── Supplied entries
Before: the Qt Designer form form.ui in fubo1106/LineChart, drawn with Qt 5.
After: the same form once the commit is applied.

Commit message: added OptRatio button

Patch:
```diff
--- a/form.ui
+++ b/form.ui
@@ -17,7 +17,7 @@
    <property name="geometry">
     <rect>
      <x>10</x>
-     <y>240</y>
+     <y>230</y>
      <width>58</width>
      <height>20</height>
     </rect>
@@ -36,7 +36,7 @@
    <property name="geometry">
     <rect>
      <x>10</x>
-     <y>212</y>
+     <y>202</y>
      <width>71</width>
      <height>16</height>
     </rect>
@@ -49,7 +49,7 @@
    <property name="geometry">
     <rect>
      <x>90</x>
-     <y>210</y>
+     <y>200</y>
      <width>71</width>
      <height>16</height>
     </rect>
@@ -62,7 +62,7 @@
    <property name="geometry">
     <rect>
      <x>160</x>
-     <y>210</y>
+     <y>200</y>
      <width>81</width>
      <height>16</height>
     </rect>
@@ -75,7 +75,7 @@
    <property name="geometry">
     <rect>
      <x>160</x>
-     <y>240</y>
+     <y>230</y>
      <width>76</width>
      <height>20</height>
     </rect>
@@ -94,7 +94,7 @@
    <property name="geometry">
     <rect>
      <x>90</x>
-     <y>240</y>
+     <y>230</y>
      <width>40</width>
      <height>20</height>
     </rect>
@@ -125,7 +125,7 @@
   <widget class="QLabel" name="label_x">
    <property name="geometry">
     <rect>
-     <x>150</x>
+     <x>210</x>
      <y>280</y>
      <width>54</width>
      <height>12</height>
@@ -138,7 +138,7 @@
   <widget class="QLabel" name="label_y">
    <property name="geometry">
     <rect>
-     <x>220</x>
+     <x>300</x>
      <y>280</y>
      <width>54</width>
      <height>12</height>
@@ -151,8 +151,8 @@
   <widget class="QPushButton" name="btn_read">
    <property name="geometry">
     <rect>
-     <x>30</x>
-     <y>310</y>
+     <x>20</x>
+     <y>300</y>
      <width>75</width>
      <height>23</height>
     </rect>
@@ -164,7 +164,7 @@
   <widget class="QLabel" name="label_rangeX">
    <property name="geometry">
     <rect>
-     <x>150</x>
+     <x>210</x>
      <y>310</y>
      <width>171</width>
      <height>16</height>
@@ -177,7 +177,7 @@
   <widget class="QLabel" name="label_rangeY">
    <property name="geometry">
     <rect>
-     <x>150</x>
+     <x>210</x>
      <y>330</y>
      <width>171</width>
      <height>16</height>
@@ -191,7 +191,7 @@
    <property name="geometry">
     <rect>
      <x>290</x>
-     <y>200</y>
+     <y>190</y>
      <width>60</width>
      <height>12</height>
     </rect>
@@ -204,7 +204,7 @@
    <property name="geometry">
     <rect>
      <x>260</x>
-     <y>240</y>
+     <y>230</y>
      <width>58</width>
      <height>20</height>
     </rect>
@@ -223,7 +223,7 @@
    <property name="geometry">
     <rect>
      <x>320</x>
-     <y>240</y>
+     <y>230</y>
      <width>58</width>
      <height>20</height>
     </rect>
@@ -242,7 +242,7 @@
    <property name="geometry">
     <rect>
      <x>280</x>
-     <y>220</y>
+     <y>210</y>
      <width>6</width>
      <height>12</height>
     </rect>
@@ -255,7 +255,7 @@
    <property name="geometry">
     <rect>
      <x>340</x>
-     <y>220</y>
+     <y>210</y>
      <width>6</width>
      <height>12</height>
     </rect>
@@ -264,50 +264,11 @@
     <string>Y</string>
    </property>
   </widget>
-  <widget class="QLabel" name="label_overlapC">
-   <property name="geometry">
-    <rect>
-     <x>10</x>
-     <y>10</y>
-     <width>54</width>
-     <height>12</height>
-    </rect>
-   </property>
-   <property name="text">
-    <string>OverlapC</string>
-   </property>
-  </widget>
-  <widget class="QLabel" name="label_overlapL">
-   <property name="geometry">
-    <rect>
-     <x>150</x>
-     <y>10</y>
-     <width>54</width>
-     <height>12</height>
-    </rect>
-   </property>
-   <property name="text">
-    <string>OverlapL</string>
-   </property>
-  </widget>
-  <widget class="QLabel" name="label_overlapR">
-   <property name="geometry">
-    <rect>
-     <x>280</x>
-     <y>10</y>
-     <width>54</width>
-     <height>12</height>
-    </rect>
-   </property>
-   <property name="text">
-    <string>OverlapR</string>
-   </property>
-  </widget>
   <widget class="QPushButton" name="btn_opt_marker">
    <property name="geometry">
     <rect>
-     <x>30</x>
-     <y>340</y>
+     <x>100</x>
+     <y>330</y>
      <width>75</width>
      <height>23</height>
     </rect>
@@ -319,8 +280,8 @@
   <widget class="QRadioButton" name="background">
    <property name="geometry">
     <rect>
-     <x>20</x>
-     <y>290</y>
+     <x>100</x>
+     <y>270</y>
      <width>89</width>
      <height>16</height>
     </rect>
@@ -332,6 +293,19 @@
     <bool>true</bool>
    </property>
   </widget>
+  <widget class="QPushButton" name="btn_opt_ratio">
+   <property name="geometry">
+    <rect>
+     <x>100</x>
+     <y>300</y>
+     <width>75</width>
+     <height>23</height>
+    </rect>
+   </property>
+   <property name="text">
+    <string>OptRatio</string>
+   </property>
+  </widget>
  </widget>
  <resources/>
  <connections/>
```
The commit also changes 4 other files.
────
> _Exercise requirements_
Copy out the records once more, exactly as they are written.

> _Exercise solution_
Before: the Qt Designer form form.ui in fubo1106/LineChart, drawn with Qt 5.
After: the same form once the commit is applied.

Commit message: added OptRatio button

Patch:
```diff
--- a/form.ui
+++ b/form.ui
@@ -17,7 +17,7 @@
    <property name="geometry">
     <rect>
      <x>10</x>
-     <y>240</y>
+     <y>230</y>
      <width>58</width>
      <height>20</height>
     </rect>
@@ -36,7 +36,7 @@
    <property name="geometry">
     <rect>
      <x>10</x>
-     <y>212</y>
+     <y>202</y>
      <width>71</width>
      <height>16</height>
     </rect>
@@ -49,7 +49,7 @@
    <property name="geometry">
     <rect>
      <x>90</x>
-     <y>210</y>
+     <y>200</y>
      <width>71</width>
      <height>16</height>
     </rect>
@@ -62,7 +62,7 @@
    <property name="geometry">
     <rect>
      <x>160</x>
-     <y>210</y>
+     <y>200</y>
      <width>81</width>
      <height>16</height>
     </rect>
@@ -75,7 +75,7 @@
    <property name="geometry">
     <rect>
      <x>160</x>
-     <y>240</y>
+     <y>230</y>
      <width>76</width>
      <height>20</height>
     </rect>
@@ -94,7 +94,7 @@
    <property name="geometry">
     <rect>
      <x>90</x>
-     <y>240</y>
+     <y>230</y>
      <width>40</width>
      <height>20</height>
     </rect>
@@ -125,7 +125,7 @@
   <widget class="QLabel" name="label_x">
    <property name="geometry">
     <rect>
-     <x>150</x>
+     <x>210</x>
      <y>280</y>
      <width>54</width>
      <height>12</height>
@@ -138,7 +138,7 @@
   <widget class="QLabel" name="label_y">
    <property name="geometry">
     <rect>
-     <x>220</x>
+     <x>300</x>
      <y>280</y>
      <width>54</width>
      <height>12</height>
@@ -151,8 +151,8 @@
   <widget class="QPushButton" name="btn_read">
    <property name="geometry">
     <rect>
-     <x>30</x>
-     <y>310</y>
+     <x>20</x>
+     <y>300</y>
      <width>75</width>
      <height>23</height>
     </rect>
@@ -164,7 +164,7 @@
   <widget class="QLabel" name="label_rangeX">
    <property name="geometry">
     <rect>
-     <x>150</x>
+     <x>210</x>
      <y>310</y>
      <width>171</width>
      <height>16</height>
@@ -177,7 +177,7 @@
   <widget class="QLabel" name="label_rangeY">
    <property name="geometry">
     <rect>
-     <x>150</x>
+     <x>210</x>
      <y>330</y>
      <width>171</width>
      <height>16</height>
@@ -191,7 +191,7 @@
    <property name="geometry">
     <rect>
      <x>290</x>
-     <y>200</y>
+     <y>190</y>
      <width>60</width>
      <height>12</height>
     </rect>
@@ -204,7 +204,7 @@
    <property name="geometry">
     <rect>
      <x>260</x>
-     <y>240</y>
+     <y>230</y>
      <width>58</width>
      <height>20</height>
     </rect>
@@ -223,7 +223,7 @@
    <property name="geometry">
     <rect>
      <x>320</x>
-     <y>240</y>
+     <y>230</y>
      <width>58</width>
      <height>20</height>
     </rect>
@@ -242,7 +242,7 @@
    <property name="geometry">
     <rect>
      <x>280</x>
-     <y>220</y>
+     <y>210</y>
      <width>6</width>
      <height>12</height>
     </rect>
@@ -255,7 +255,7 @@
    <property name="geometry">
     <rect>
      <x>340</x>
-     <y>220</y>
+     <y>210</y>
      <width>6</width>
      <height>12</height>
     </rect>
@@ -264,50 +264,11 @@
     <string>Y</string>
    </property>
   </widget>
-  <widget class="QLabel" name="label_overlapC">
-   <property name="geometry">
-    <rect>
-     <x>10</x>
-     <y>10</y>
-     <width>54</width>
-     <height>12</height>
-    </rect>
-   </property>
-   <property name="text">
-    <string>OverlapC</string>
-   </property>
-  </widget>
-  <widget class="QLabel" name="label_overlapL">
-   <property name="geometry">
-    <rect>
-     <x>150</x>
-     <y>10</y>
-     <width>54</width>
-     <height>12</height>
-    </rect>
-   </property>
-   <property name="text">
-    <string>OverlapL</string>
-   </property>
-  </widget>
-  <widget class="QLabel" name="label_overlapR">
-   <property name="geometry">
-    <rect>
-     <x>280</x>
-     <y>10</y>
-     <width>54</width>
-     <height>12</height>
-    </rect>
-   </property>
-   <property name="text">
-    <string>OverlapR</string>
-   </property>
-  </widget>
   <widget class="QPushButton" name="btn_opt_marker">
    <property name="geometry">
     <rect>
-     <x>30</x>
-     <y>340</y>
+     <x>100</x>
+     <y>330</y>
      <width>75</width>
      <height>23</height>
     </rect>
@@ -319,8 +280,8 @@
   <widget class="QRadioButton" name="background">
    <property name="geometry">
     <rect>
-     <x>20</x>
-     <y>290</y>
+     <x>100</x>
+     <y>270</y>
      <width>89</width>
      <height>16</height>
     </rect>
@@ -332,6 +293,19 @@
     <bool>true</bool>
    </property>
   </widget>
+  <widget class="QPushButton" name="btn_opt_ratio">
+   <property name="geometry">
+    <rect>
+     <x>100</x>
+     <y>300</y>
+     <width>75</width>
+     <height>23</height>
+    </rect>
+   </property>
+   <property name="text">
+    <string>OptRatio</string>
+   </property>
+  </widget>
  </widget>
  <resources/>
  <connections/>
```
The commit also changes 4 other files.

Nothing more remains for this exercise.